This conclusion was confirmed by other changes recorded in National Oceanic and Atmospheric Administration’s (NOAA) measurements during the same period, such as a widening difference between CFC-11 concentrations in the northern and southern hemispheres, showing evidence that the new source was somewhere north of the equator.
The 1987 Montreal Protocol banned industrial aerosols such as chlorofluorocarbons (CFCs) that were chemically dissolving ozone, especially above Antarctica.
• The new study, published in the journal Nature, documents an unexpected increase in emissions of the gas.
• Once widely used as a foaming agent, production of CFC-11 was phased out by the Montreal Protocol in 2010.
• The researchers are not sure at present why the emissions of the gas are increasing.

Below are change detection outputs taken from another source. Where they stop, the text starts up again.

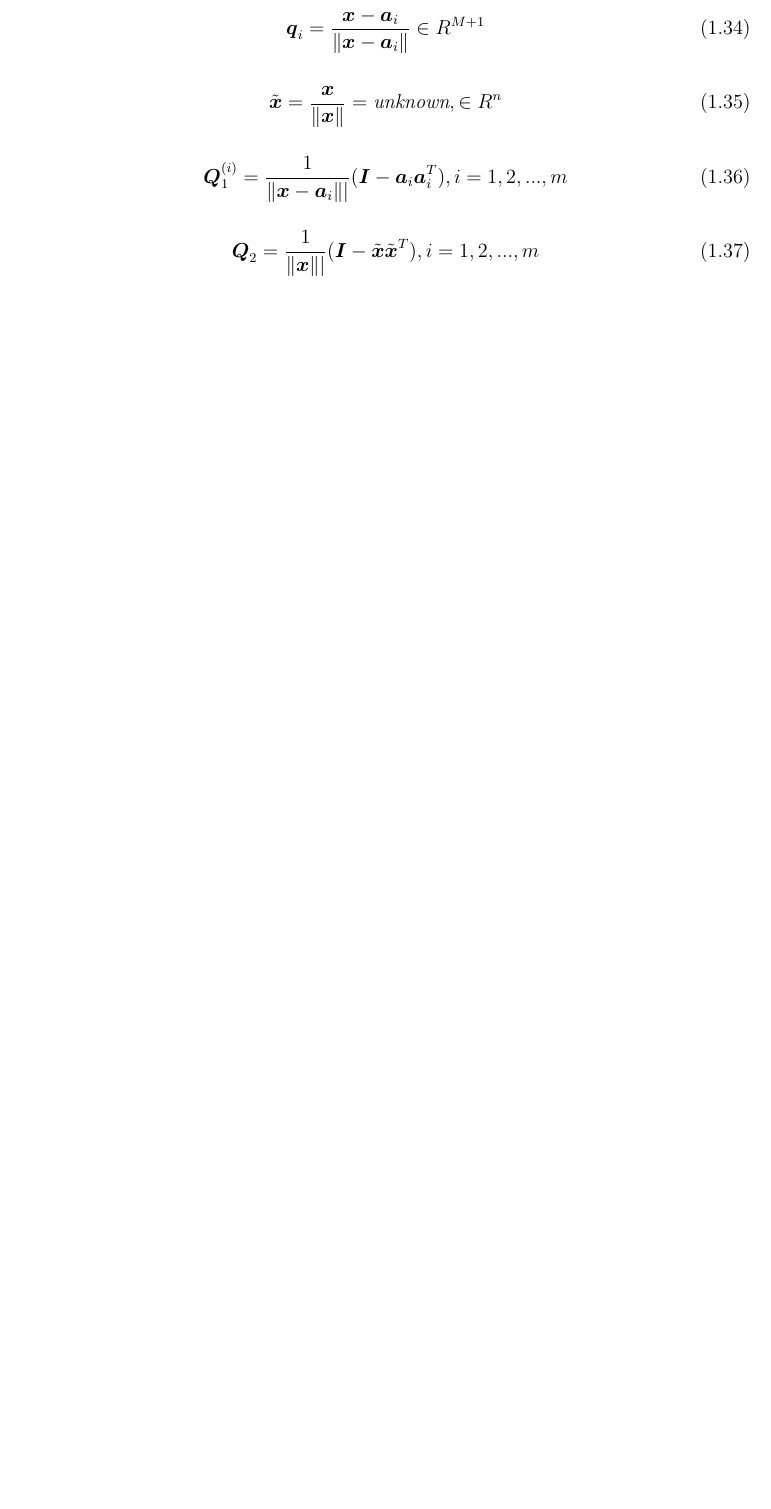
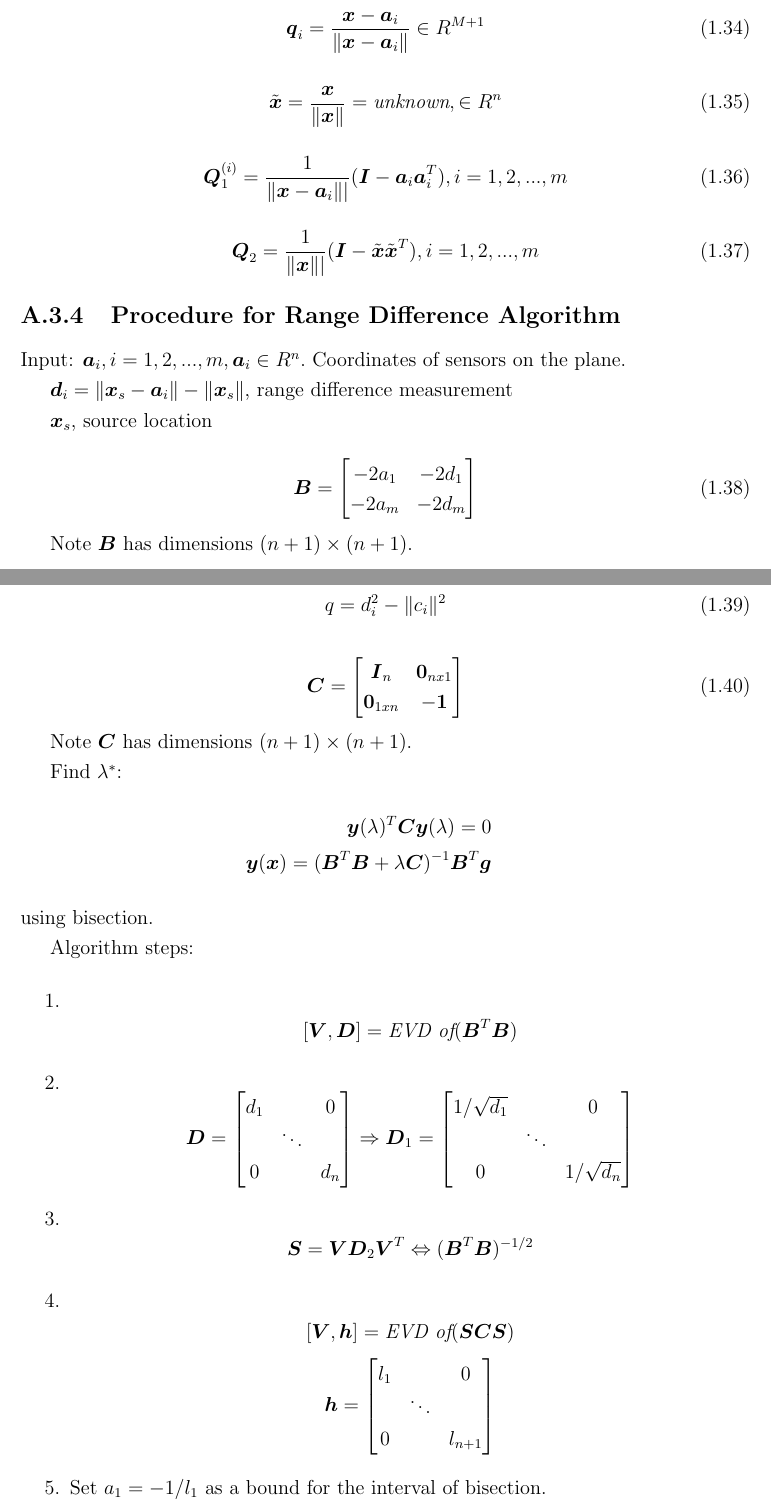
Before and after one commit to dariosul/thesis, a LaTeX thesis (MAScthesis.tex, which reads chapters/appendix/chapter_app1.tex, macros/style.tex): part of page 76 of 81 before the commit and two parts of pages 76 and 77 of 82 after it, the two joined at a grey line, cut so that both start at the same text, the shorter picture padded with empty space. Compiled offline with pdfLaTeX.

Commit message:
Appendix 1: finished handwritten equations.

```diff
--- a/chapters/appendix/chapter_app1.tex
+++ b/chapters/appendix/chapter_app1.tex
@@ -343,3 +343,75 @@ H(\Bx) = \sum [(\Bq_i - \tilde{\Bx})(\Bq_i - \tilde{\Bx})^T + \Bc_i(\BQ_1^{(i)}
 \begin{equation}
 \BQ_2 = \frac{1}{\|\Bx\||}(\BI - \tilde{\Bx}\tilde{\Bx}^T), i = 1, 2,...,m
 \end{equation}
+
+\subsection{Procedure for Range Difference Algorithm}
+
+Input: $\Ba_i, i = 1, 2,...,m, \Ba_i \in R^n.$ Coordinates of sensors on the plane.
+
+$\Bd_i = \|\Bx_s - \Ba_i\| - \|\Bx_s\|$, range difference measurement
+
+$\Bx_s$, source location
+
+\begin{equation}
+\BB = \begin{bmatrix}
+-2a_1 & -2d_1 \\
+-2a_m & -2d_m
+\end{bmatrix}
+\end{equation}
+
+Note $\BB$ has dimensions $(n+1) \times (n+1)$.
+
+\begin{equation}
+q = d_i^2 - \|c_i\|^2
+\end{equation}
+
+\begin{equation}
+\BC = \begin{bmatrix}
+\BI_n & \BZero_{nx1} \\
+\BZero_{1xn} & -\BOne
+\end{bmatrix}
+\end{equation}
+
+Note $\BC$ has dimensions $(n + 1) \times (n + 1)$.
+
+Find $\lambda^*$:
+\begin{eqnarray}
+\nonumber
+\By(\lambda)^T\BC\By(\lambda) = 0 \\
+\nonumber
+\By(\Bx) = (\BB^T\BB + \lambda\BC)^{-1}\BB^T\Bg
+\end{eqnarray}
+using bisection.
+
+Algorithm steps:
+
+\begin{enumerate}
+\item \begin{equation*}
+[\BV, \BD] = \textit{EVD of} (\BB^T\BB)
+\end{equation*}
+\item \begin{equation*}
+\BD = \begin{bmatrix}
+d_1 & & 0 \\
+ & \ddots & \\
+0 & & d_n
+\end{bmatrix} \Rightarrow \BD_1 = \begin{bmatrix}
+1/\sqrt{d_1} & & 0 \\
+ & \ddots & \\
+0 & & 1/\sqrt{d_n}
+\end{bmatrix}
+\end{equation*}
+\item \begin{equation*}
+\BS = \BV\BD_2\BV^T \Leftrightarrow (\BB^T\BB)^{-1/2}
+\end{equation*}
+\item \begin{equation*}
+[\BV, \Bh] = \textit{EVD of} (\BS\BC\BS)
+\end{equation*}
+\begin{equation*}
+\Bh = \begin{bmatrix}
+l_1 & & 0 \\
+ & \ddots & \\
+0 & & l_{n+1}
+\end{bmatrix}
+\end{equation*}
+\item Set $a_1 = -1/l_1$ as a bound for the interval of bisection.
+\end{enumerate}
--- a/macros/style.tex
+++ b/macros/style.tex
@@ -91,6 +91,7 @@
 \newcommand{\BLambda}{\mbox{\boldmath{$\Lambda$}}}
 \newcommand{\BOmega}{\mbox{\boldmath{$\Omega$}}}
 \newcommand{\BOne}{\mbox{\boldmath$1$}}
+\newcommand{\BZero}{\mbox{\boldmath$0$}}
 
 \newcommand {\Min} {\mathop{\mbox{minimize}}}
 \newcommand {\Max} {\mathop{\mbox{maximize}}}
```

• According to the researchers, further work is required to figure out exactly why emissions of CFC-11 are increasing and if something can be done about it soon.
Prime Minister Narendra Modi on May 19, 2018 unveiled a plaque to mark the commencement of work on the Zojila Tunnel in Jammu and Kashmir’s Leh district.
The project, worth Rs 6,809 crore, will be India’s longest and Asia’s longest and strategic bi-directional tunnel, which will provide all-weather connectivity between Jammu and Kashmir’s Srinagar, Kargil and Leh districts. It will be finished within five years.
Speaking on the occasion, the Prime Minister said that he has asked the concerned Ministry to look into ways to reduce the time for the completion of the project. He added saying that the strategically important tunnel will lead to an all-round economic and socio-cultural integration of these regions.
Key Features of Zojila Tunnel
• The tunnel aims to provide safe, fast and cheap connectivity. It will reduce the travel time between Srinagar and Leh to 15 minutes from the current 3.5 hours.
• It will provide all-weather connectivity to the region. The project has strategic and socio-economic importance and shall be an instrument for the development of the economically backward districts in Jammu and Kashmir.
• It will be the longest bi-directional tunnel in Asia. The construction of the tunnel will take around five years given the difficult terrain, as in some areas the temperature dips to minus 45 degree celsius.
• The project aims at construction of 14.15 km long two-lane bi-directional single tube tunnel with a parallel 14.2 km long egress tunnel excluding approaches between Baltal and Minamarg in the state.
• It is being implemented by the Ministry of Road Transport and Highways (MoRT&H) through the National Highways and Infrastructure Development Corporation Limited (NHIDCL).